• [EXCERPTED RECORDS]:
=== Begin Enclosure ===
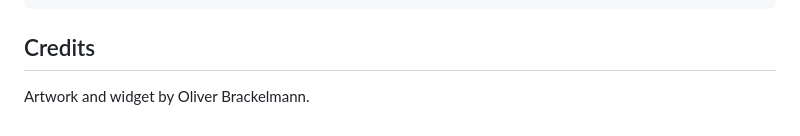
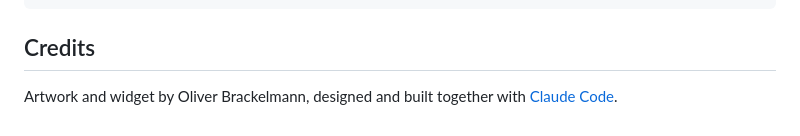
Before and after one commit to oliverbrackelmann/analog_vu_meter, a Markdown page: README.md, the part around the change. Rendered like a GitHub page.

Commit message:
README: designed and built together with Claude Code
Co-Authored-By: Claude Opus 5.5 (1M context) <noreply@anthropic.com>
Claude-Session: https://claude.ai/code/session_016XJ8ghLXhWRbQYXtjjsMxZ

```diff
--- a/README.md
+++ b/README.md
@@ -169,4 +169,5 @@ flutter run
 
 ## Credits
 
-Artwork and widget by Oliver Brackelmann.
+Artwork and widget by Oliver Brackelmann, designed and built together with
+[Claude Code](https://claude.com/claude-code).
```
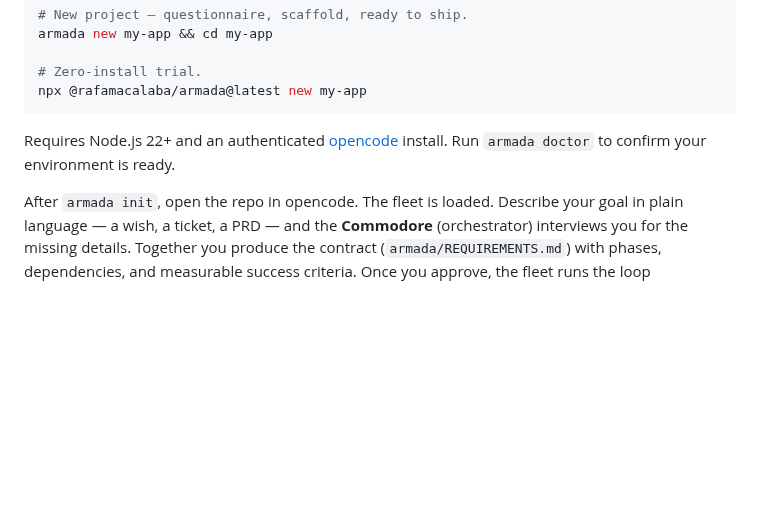
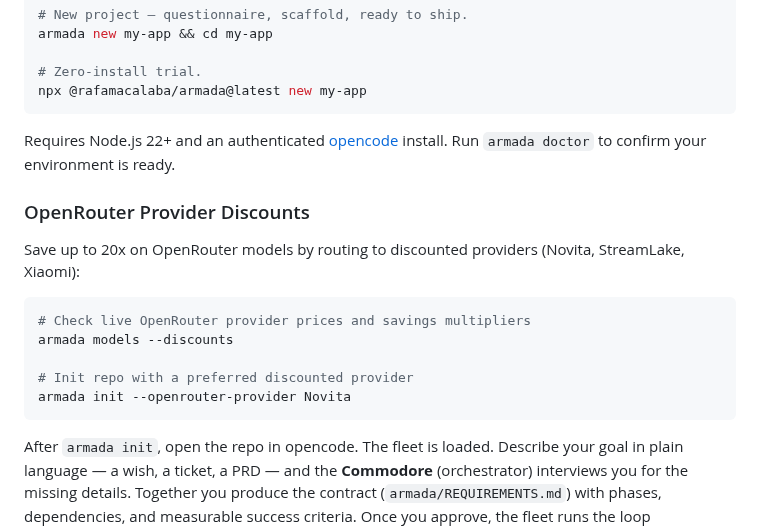
Before and after one commit to rafmacalaba/armada, a Markdown page: README.md, the part around the change. GitHub-like rendering; blank space fills up the shorter version.

Commit message:
docs: add OpenRouter discounted models and provider ordering guide (#168)

````diff
--- a/README.md
+++ b/README.md
@@ -99,6 +99,18 @@ npx @rafamacalaba/armada@latest new my-app
 
 Requires Node.js 22+ and an authenticated [opencode](https://opencode.ai) install. Run `armada doctor` to confirm your environment is ready.
 
+### OpenRouter Provider Discounts
+
+Save up to 20x on OpenRouter models by routing to discounted providers (Novita, StreamLake, Xiaomi):
+
+```bash
+# Check live OpenRouter provider prices and savings multipliers
+armada models --discounts
+
+# Init repo with a preferred discounted provider
+armada init --openrouter-provider Novita
+```
+
 After `armada init`, open the repo in opencode. The fleet is loaded. Describe your goal in plain language — a wish, a ticket, a PRD — and the **Commodore** (orchestrator) interviews you for the missing details. Together you produce the contract (`armada/REQUIREMENTS.md`) with phases, dependencies, and measurable success criteria. Once you approve, the fleet runs the loop autonomously until a PR opens.
 
 ## The fleet
````
Also changed, not shown: docs/auth-and-cost.md (+22 -0 lines).
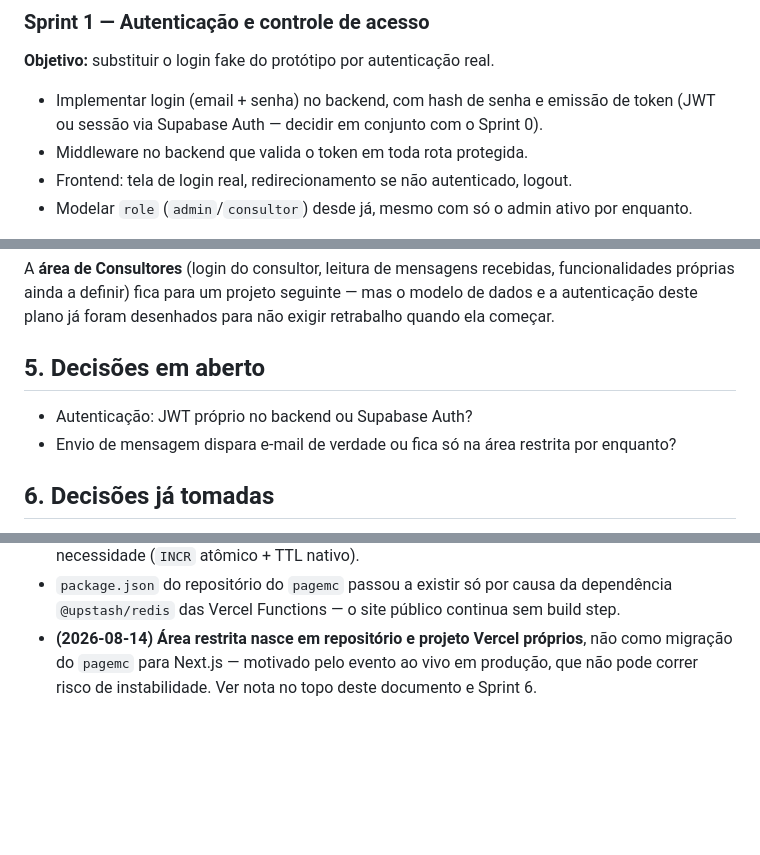
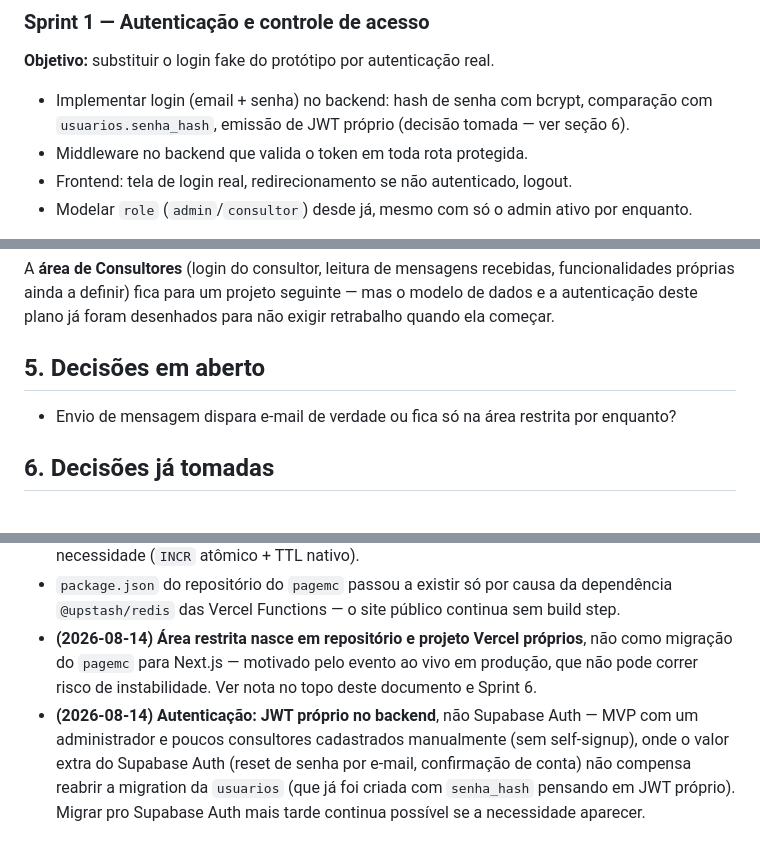
Before and after one commit to crisqua/MCVENDAS_HK, a Markdown page: docs/plano-sprints-area-restrita.md, 3 parts joined by grey strips. Rendered like a GitHub page; blank space fills up the shorter version.

Commit message:
Decide autenticacao do Sprint 1: JWT proprio, nao Supabase Auth
MVP com um administrador e poucos consultores cadastrados manualmente
(sem self-signup) nao justifica reabrir a migration da usuarios para
adotar o Supabase Auth. Schema atual (senha_hash) ja foi desenhado
para JWT proprio.

Co-Authored-By: Claude Sonnet 5 <noreply@anthropic.com>

```diff
--- a/docs/plano-sprints-area-restrita.md
+++ b/docs/plano-sprints-area-restrita.md
@@ -114,7 +114,7 @@ Cada sprint assume ~1 semana de trabalho focado; ajuste conforme a disponibilida
 ### Sprint 1 — Autenticação e controle de acesso
 **Objetivo:** substituir o login fake do protótipo por autenticação real.
 
-- Implementar login (email + senha) no backend, com hash de senha e emissão de token (JWT ou sessão via Supabase Auth — decidir em conjunto com o Sprint 0).
+- Implementar login (email + senha) no backend: hash de senha com bcrypt, comparação com `usuarios.senha_hash`, emissão de JWT próprio (decisão tomada — ver seção 6).
 - Middleware no backend que valida o token em toda rota protegida.
 - Frontend: tela de login real, redirecionamento se não autenticado, logout.
 - Modelar `role` (`admin`/`consultor`) desde já, mesmo com só o admin ativo por enquanto.
@@ -194,7 +194,6 @@ A **área de Consultores** (login do consultor, leitura de mensagens recebidas,
 
 ## 5. Decisões em aberto
 
-- Autenticação: JWT próprio no backend ou Supabase Auth?
 - Envio de mensagem dispara e-mail de verdade ou fica só na área restrita por enquanto?
 
 ## 6. Decisões já tomadas
@@ -203,3 +202,4 @@ A **área de Consultores** (login do consultor, leitura de mensagens recebidas,
 - Armazenamento do contador: **Upstash Redis**, não Postgres — mantido como peça separada mesmo depois que o Supabase entrar em produção, por ser mais simples para essa necessidade (`INCR` atômico + TTL nativo).
 - `package.json` do repositório do `pagemc` passou a existir só por causa da dependência `@upstash/redis` das Vercel Functions — o site público continua sem build step.
 - **(2026-08-14) Área restrita nasce em repositório e projeto Vercel próprios**, não como migração do `pagemc` para Next.js — motivado pelo evento ao vivo em produção, que não pode correr risco de instabilidade. Ver nota no topo deste documento e Sprint 6.
+- **(2026-08-14) Autenticação: JWT próprio no backend**, não Supabase Auth — MVP com um administrador e poucos consultores cadastrados manualmente (sem self-signup), onde o valor extra do Supabase Auth (reset de senha por e-mail, confirmação de conta) não compensa reabrir a migration da `usuarios` (que já foi criada com `senha_hash` pensando em JWT próprio). Migrar pro Supabase Auth mais tarde continua possível se a necessidade aparecer.
```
=== End Enclosure ===
• [WHAT IS REQUIRED]:
Letter for letter, reproduce every record above and skip the pictures.

• [THE ANSWER]:
Before and after one commit to oliverbrackelmann/analog_vu_meter, a Markdown page: README.md, the part around the change. Rendered like a GitHub page.

Commit message:
README: designed and built together with Claude Code
Co-Authored-By: Claude Opus 5.5 (1M context) <noreply@anthropic.com>
Claude-Session: https://claude.ai/code/session_016XJ8ghLXhWRbQYXtjjsMxZ

```diff
--- a/README.md
+++ b/README.md
@@ -169,4 +169,5 @@ flutter run
 
 ## Credits
 
-Artwork and widget by Oliver Brackelmann.
+Artwork and widget by Oliver Brackelmann, designed and built together with
+[Claude Code](https://claude.com/claude-code).
```
Before and after one commit to rafmacalaba/armada, a Markdown page: README.md, the part around the change. GitHub-like rendering; blank space fills up the shorter version.

Commit message:
docs: add OpenRouter discounted models and provider ordering guide (#168)

````diff
--- a/README.md
+++ b/README.md
@@ -99,6 +99,18 @@ npx @rafamacalaba/armada@latest new my-app
 
 Requires Node.js 22+ and an authenticated [opencode](https://opencode.ai) install. Run `armada doctor` to confirm your environment is ready.
 
+### OpenRouter Provider Discounts
+
+Save up to 20x on OpenRouter models by routing to discounted providers (Novita, StreamLake, Xiaomi):
+
+```bash
+# Check live OpenRouter provider prices and savings multipliers
+armada models --discounts
+
+# Init repo with a preferred discounted provider
+armada init --openrouter-provider Novita
+```
+
 After `armada init`, open the repo in opencode. The fleet is loaded. Describe your goal in plain language — a wish, a ticket, a PRD — and the **Commodore** (orchestrator) interviews you for the missing details. Together you produce the contract (`armada/REQUIREMENTS.md`) with phases, dependencies, and measurable success criteria. Once you approve, the fleet runs the loop autonomously until a PR opens.
 
 ## The fleet
````
Also changed, not shown: docs/auth-and-cost.md (+22 -0 lines).
Before and after one commit to crisqua/MCVENDAS_HK, a Markdown page: docs/plano-sprints-area-restrita.md, 3 parts joined by grey strips. Rendered like a GitHub page; blank space fills up the shorter version.

Commit message:
Decide autenticacao do Sprint 1: JWT proprio, nao Supabase Auth
MVP com um administrador e poucos consultores cadastrados manualmente
(sem self-signup) nao justifica reabrir a migration da usuarios para
adotar o Supabase Auth. Schema atual (senha_hash) ja foi desenhado
para JWT proprio.

Co-Authored-By: Claude Sonnet 5 <noreply@anthropic.com>

```diff
--- a/docs/plano-sprints-area-restrita.md
+++ b/docs/plano-sprints-area-restrita.md
@@ -114,7 +114,7 @@ Cada sprint assume ~1 semana de trabalho focado; ajuste conforme a disponibilida
 ### Sprint 1 — Autenticação e controle de acesso
 **Objetivo:** substituir o login fake do protótipo por autenticação real.
 
-- Implementar login (email + senha) no backend, com hash de senha e emissão de token (JWT ou sessão via Supabase Auth — decidir em conjunto com o Sprint 0).
+- Implementar login (email + senha) no backend: hash de senha com bcrypt, comparação com `usuarios.senha_hash`, emissão de JWT próprio (decisão tomada — ver seção 6).
 - Middleware no backend que valida o token em toda rota protegida.
 - Frontend: tela de login real, redirecionamento se não autenticado, logout.
 - Modelar `role` (`admin`/`consultor`) desde já, mesmo com só o admin ativo por enquanto.
@@ -194,7 +194,6 @@ A **área de Consultores** (login do consultor, leitura de mensagens recebidas,
 
 ## 5. Decisões em aberto
 
-- Autenticação: JWT próprio no backend ou Supabase Auth?
 - Envio de mensagem dispara e-mail de verdade ou fica só na área restrita por enquanto?
 
 ## 6. Decisões já tomadas
@@ -203,3 +202,4 @@ A **área de Consultores** (login do consultor, leitura de mensagens recebidas,
 - Armazenamento do contador: **Upstash Redis**, não Postgres — mantido como peça separada mesmo depois que o Supabase entrar em produção, por ser mais simples para essa necessidade (`INCR` atômico + TTL nativo).
 - `package.json` do repositório do `pagemc` passou a existir só por causa da dependência `@upstash/redis` das Vercel Functions — o site público continua sem build step.
 - **(2026-08-14) Área restrita nasce em repositório e projeto Vercel próprios**, não como migração do `pagemc` para Next.js — motivado pelo evento ao vivo em produção, que não pode correr risco de instabilidade. Ver nota no topo deste documento e Sprint 6.
+- **(2026-08-14) Autenticação: JWT próprio no backend**, não Supabase Auth — MVP com um administrador e poucos consultores cadastrados manualmente (sem self-signup), onde o valor extra do Supabase Auth (reset de senha por e-mail, confirmação de conta) não compensa reabrir a migration da `usuarios` (que já foi criada com `senha_hash` pensando em JWT próprio). Migrar pro Supabase Auth mais tarde continua possível se a necessidade aparecer.
```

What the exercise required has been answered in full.